BlueSky is a real-time smoke forecast system that predicts surface smoke concentrations from prescribed fire, wildfire, and agricultural burn activities. Developed by the USDA Forest Service in cooperation with the US Environmental Protection Agency (...

Person: O'Neill, Ferguson, Peterson, Wilson
Year: 2003
Resource Group: Document
Source: TTRS

Originally designed as a short-life-span tool to explore the links between surface and crown fire behavior models, NEXUS was first released as an Excel spreadsheet in 1998. The modeling concepts developed for NEXUS have since been used in the Crown...

Person: Scott
Year: 2003
Resource Group: Document
Source: TTRS

This talk describes development of a physics-based mathematical and computational model to predict fire spread among structures and natural fuels (trees, shrubs and ground litter). This tool will be used to understand how fires spread in a community...

Person: Rehm, Evans, McGrattan, Forney, Bouldin, Baker, Mell, Hostikka
Year: 2003
Resource Group: Document
Source: TTRS

The extent of extreme fire behavior in the last several fire seasons has highlighted the susceptibility of current forested vegetation stands to crown fire, bringing it to the forefront of national attention. Though much attention has been given...

Person: Fieldhouse, Dickinson
Year: 2003
Resource Group: Document
Source: TTRS

Fire has been a natural and essential stand-renewing agent in boreal forests for millennia, and development of the boreal zone for industrial and recreational purposes has required the concurrent development of forest fire management programs that...

Person: Stocks, Kasischke, McRae, Conard, McGuire, Goldammer, Flannigan, Amiro, Sukhinin, Ivanova
Year: 2003
Resource Group: Document
Source: TTRS

From the text ... 'Like similar fires elsewhere, the Cerro Grande Fire burned hotter than historical fires because of fuel buildups from years of fire suppression.'

Person: Greenlee, Greenlee
Year: 2002
Resource Group: Document
Source: TTRS

[no description entered]
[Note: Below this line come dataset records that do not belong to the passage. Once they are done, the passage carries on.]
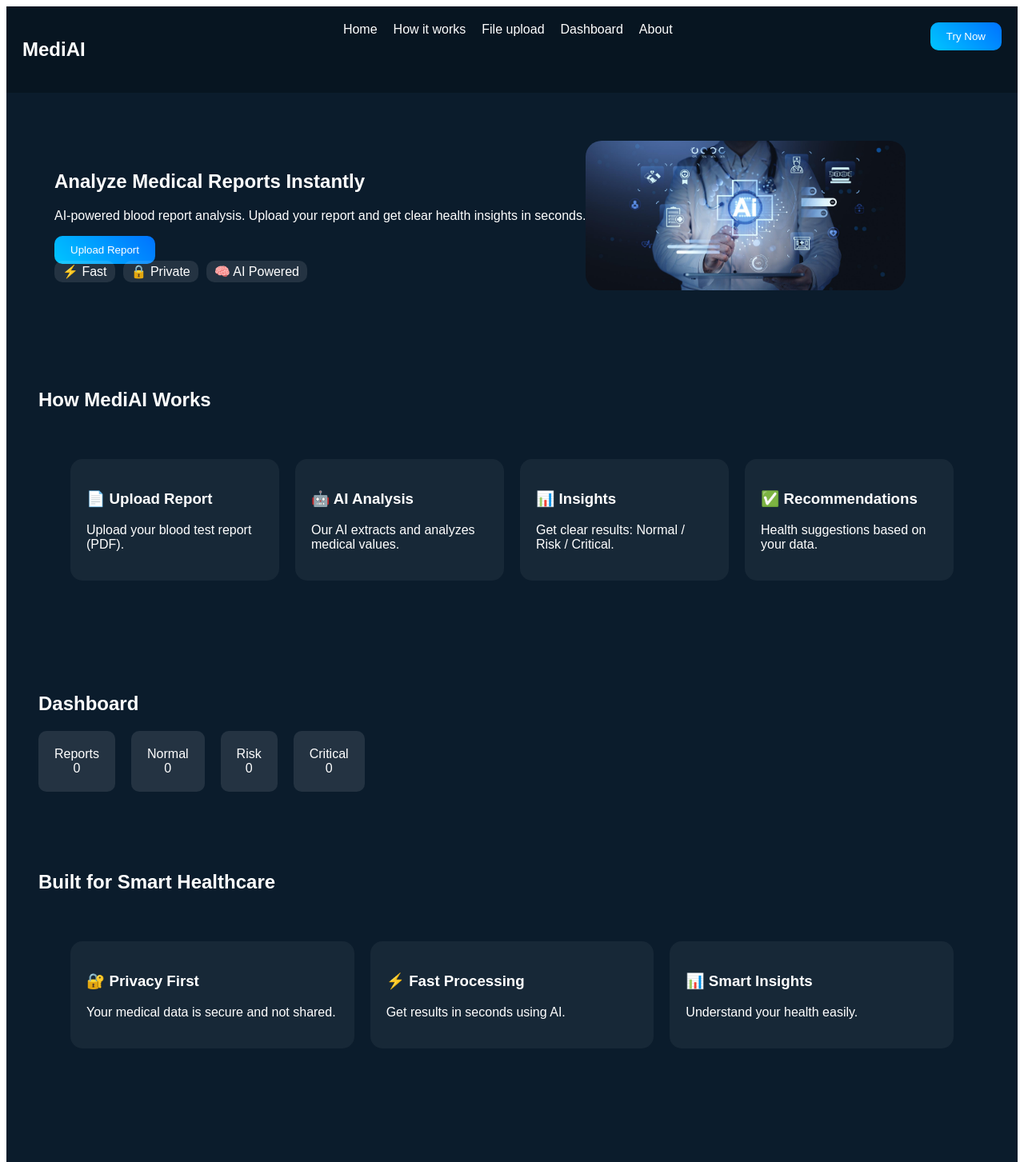
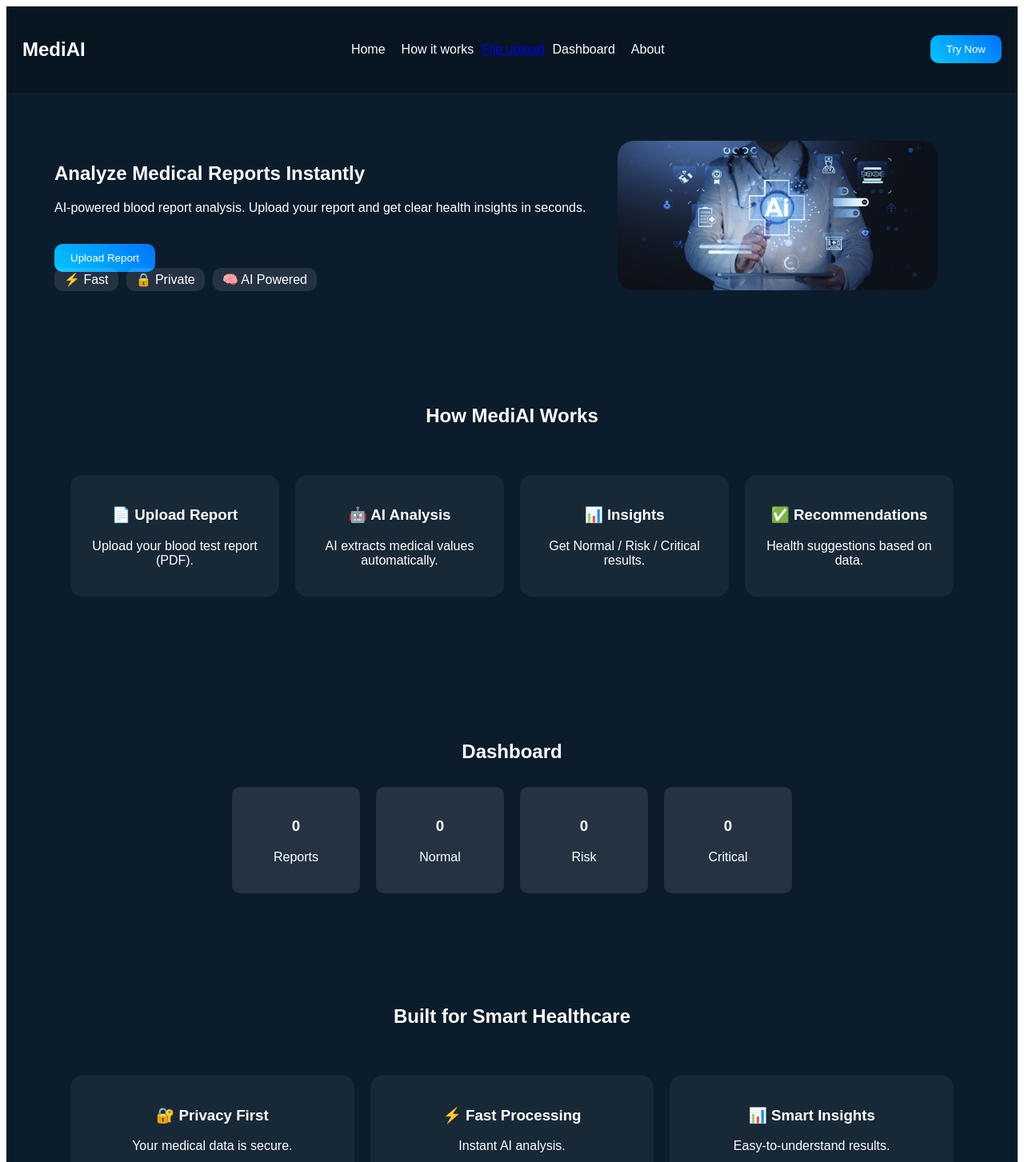
Before and after one commit to Rahul2127git/MediAI-Diagnostics, a Next.js app in the folder mediai-diagnostics/frontend/: page / in a window 1280 px wide. Shown: the top 1453 px of the page at 80% size. Built offline with nearby package versions, Linux system fonts and the light colour scheme.

Commit message:
Update index.js

```diff
--- a/mediai-diagnostics/frontend/pages/index.js
+++ b/mediai-diagnostics/frontend/pages/index.js
@@ -7,20 +7,22 @@ export default function Home() {
       {/* NAVBAR */}
       <nav className="navbar">
         <h2>MediAI</h2>
-        <div>
-          <a href="#">Home</a>
+
+        <div className="nav-links">
+          <a href="#home">Home</a>
           <a href="#how">How it works</a>
-          <a href="/upload">File upload</a>
-          <a href="#">Dashboard</a>
-          <a href="#">About</a>
+          <Link href="/upload">File upload</Link>
+          <a href="#dashboard">Dashboard</a>
+          <a href="#about">About</a>
         </div>
+
         <Link href="/upload">
           <button className="primary">Try Now</button>
         </Link>
       </nav>
 
-      {/* HERO SECTION */}
-      <section className="hero">
+      {/* HERO */}
+      <section id="home" className="hero">
         <div className="left">
           <h1>Analyze Medical Reports Instantly</h1>
           <p>
@@ -56,63 +58,53 @@ export default function Home() {
 
           <div className="card">
             <h3>🤖 AI Analysis</h3>
-            <p>Our AI extracts and analyzes medical values.</p>
+            <p>AI extracts medical values automatically.</p>
           </div>
 
           <div className="card">
             <h3>📊 Insights</h3>
-            <p>Get clear results: Normal / Risk / Critical.</p>
+            <p>Get Normal / Risk / Critical results.</p>
           </div>
 
           <div className="card">
             <h3>✅ Recommendations</h3>
-            <p>Health suggestions based on your data.</p>
+            <p>Health suggestions based on data.</p>
           </div>
         </div>
       </section>
 
       {/* DASHBOARD */}
-      <section className="dashboard">
+      <section id="dashboard" className="dashboard">
         <h2>Dashboard</h2>
+
         <div className="stats">
-          <div>Reports<br/><span>0</span></div>
-          <div>Normal<br/><span>0</span></div>
-          <div>Risk<br/><span>0</span></div>
-          <div>Critical<br/><span>0</span></div>
+          <div><h3>0</h3><p>Reports</p></div>
+          <div><h3>0</h3><p>Normal</p></div>
+          <div><h3>0</h3><p>Risk</p></div>
+          <div><h3>0</h3><p>Critical</p></div>
         </div>
       </section>
 
-      {/* FEATURES */}
-      <section className="features">
+      {/* ABOUT */}
+      <section id="about" className="features">
         <h2>Built for Smart Healthcare</h2>
 
         <div className="grid">
           <div className="card">
             <h3>🔐 Privacy First</h3>
-            <p>Your medical data is secure and not shared.</p>
+            <p>Your medical data is secure.</p>
           </div>
 
           <div className="card">
             <h3>⚡ Fast Processing</h3>
-            <p>Get results in seconds using AI.</p>
+            <p>Instant AI analysis.</p>
           </div>
 
           <div className="card">
             <h3>📊 Smart Insights</h3>
-            <p>Understand your health easily.</p>
+            <p>Easy-to-understand results.</p>
           </div>
         </div>
-      </section>
-
-      {/* LOGIN SECTION */}
-      <section className="login">
-        <h2>Welcome Back</h2>
-        <p>Login to access your dashboard</p>
-
-        <input placeholder="Username" />
-        <input placeholder="Password" type="password" />
-
-        <button className="primary">Login</button>
       </section>
 
       {/* FOOTER */}
@@ -122,29 +114,40 @@ export default function Home() {
 
       {/* STYLES */}
       <style jsx>{`
+        html {
+          scroll-behavior: smooth;
+        }
+
         .container {
           background: #0b1c2c;
           color: white;
           font-family: Arial;
         }
 
+        /* NAVBAR */
         .navbar {
           display: flex;
           justify-content: space-between;
+          align-items: center;
           padding: 20px;
           background: #071521;
+          position: sticky;
+          top: 0;
+          z-index: 1000;
         }
 
-        .navbar a {
+        .nav-links a {
           margin: 0 10px;
           color: white;
           text-decoration: none;
         }
 
+        /* HERO */
         .hero {
           display: flex;
           padding: 60px;
           align-items: center;
+          gap: 40px;
         }
 
         .hero img {
@@ -154,15 +157,17 @@ export default function Home() {
 
         .big {
           padding: 15px 30px;
+          margin-top: 20px;
         }
 
         .tags span {
           margin-right: 10px;
           background: rgba(255,255,255,0.1);
-          padding: 5px 10px;
+          padding: 6px 12px;
           border-radius: 10px;
         }
 
+        /* GRID */
         .grid {
           display: grid;
           grid-template-columns: repeat(auto-fit, minmax(200px, 1fr));
@@ -174,38 +179,36 @@ export default function Home() {
           background: rgba(255,255,255,0.05);
           padding: 20px;
           border-radius: 15px;
+          transition: 0.3s;
         }
 
-        .dashboard, .features, .how {
-          padding: 40px;
+        .card:hover {
+          transform: translateY(-5px);
+          box-shadow: 0 0 20px rgba(0,198,255,0.4);
         }
 
+        /* SECTIONS */
+        .dashboard, .features, .how {
+          padding: 60px 40px;
+          text-align: center;
+        }
+
+        /* STATS */
         .stats {
           display: flex;
+          justify-content: center;
           gap: 20px;
+          margin-top: 30px;
         }
 
         .stats div {
           background: rgba(255,255,255,0.1);
           padding: 20px;
           border-radius: 10px;
-          text-align: center;
+          width: 120px;
         }
 
-        .login {
-          padding: 40px;
-          text-align: center;
-        }
-
-        .login input {
-          display: block;
-          margin: 10px auto;
-          padding: 10px;
-          width: 250px;
-          border-radius: 8px;
-          border: none;
-        }
-
+        /* BUTTON */
         .primary {
           background: linear-gradient(45deg, #00c6ff, #0072ff);
           border: none;
@@ -215,6 +218,7 @@ export default function Home() {
           cursor: pointer;
         }
 
+        /* FOOTER */
         footer {
           text-align: center;
           padding: 20px;
```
Person: Parmenter, Hansen, Kennedy, Cohen, Langner, Lawrence, Maxwell, Gallant, Aspinall
Year: 2003
Resource Group: Document
Source: TTRS

From the text...'The worst fire season in Mexican history was in 1998. Drought conditions precipitated by a strong El Niño led to unusual fire activity, including crown fires, fire whirls, and rapid spread rates. A total of 14,302 fires burned 2,...

Person: Rodríguez-Trejo
Year: 1999
Resource Group: Document
Source: TTRS

Forest fires are not spatially uniform events. They result in a complicated mosaic of burned and unburned vegetation. To manage fuel loads and the associated fire hazard it is essential to improve our understanding of the spatial patterns of the...

Person: Medler
Year: 2000
Resource Group: Document
Source: TTRS

The fire season of 2000 is one of the most severe on record, burning approximately seven million acres by the end of September—over 2.5 times the 10-year average of 2.6 million acres. Fires burning in the wildland-urban interface have resulted in...

Person: Hesseln, Rideout
Year: 2000
Resource Group: Document
Source: TTRS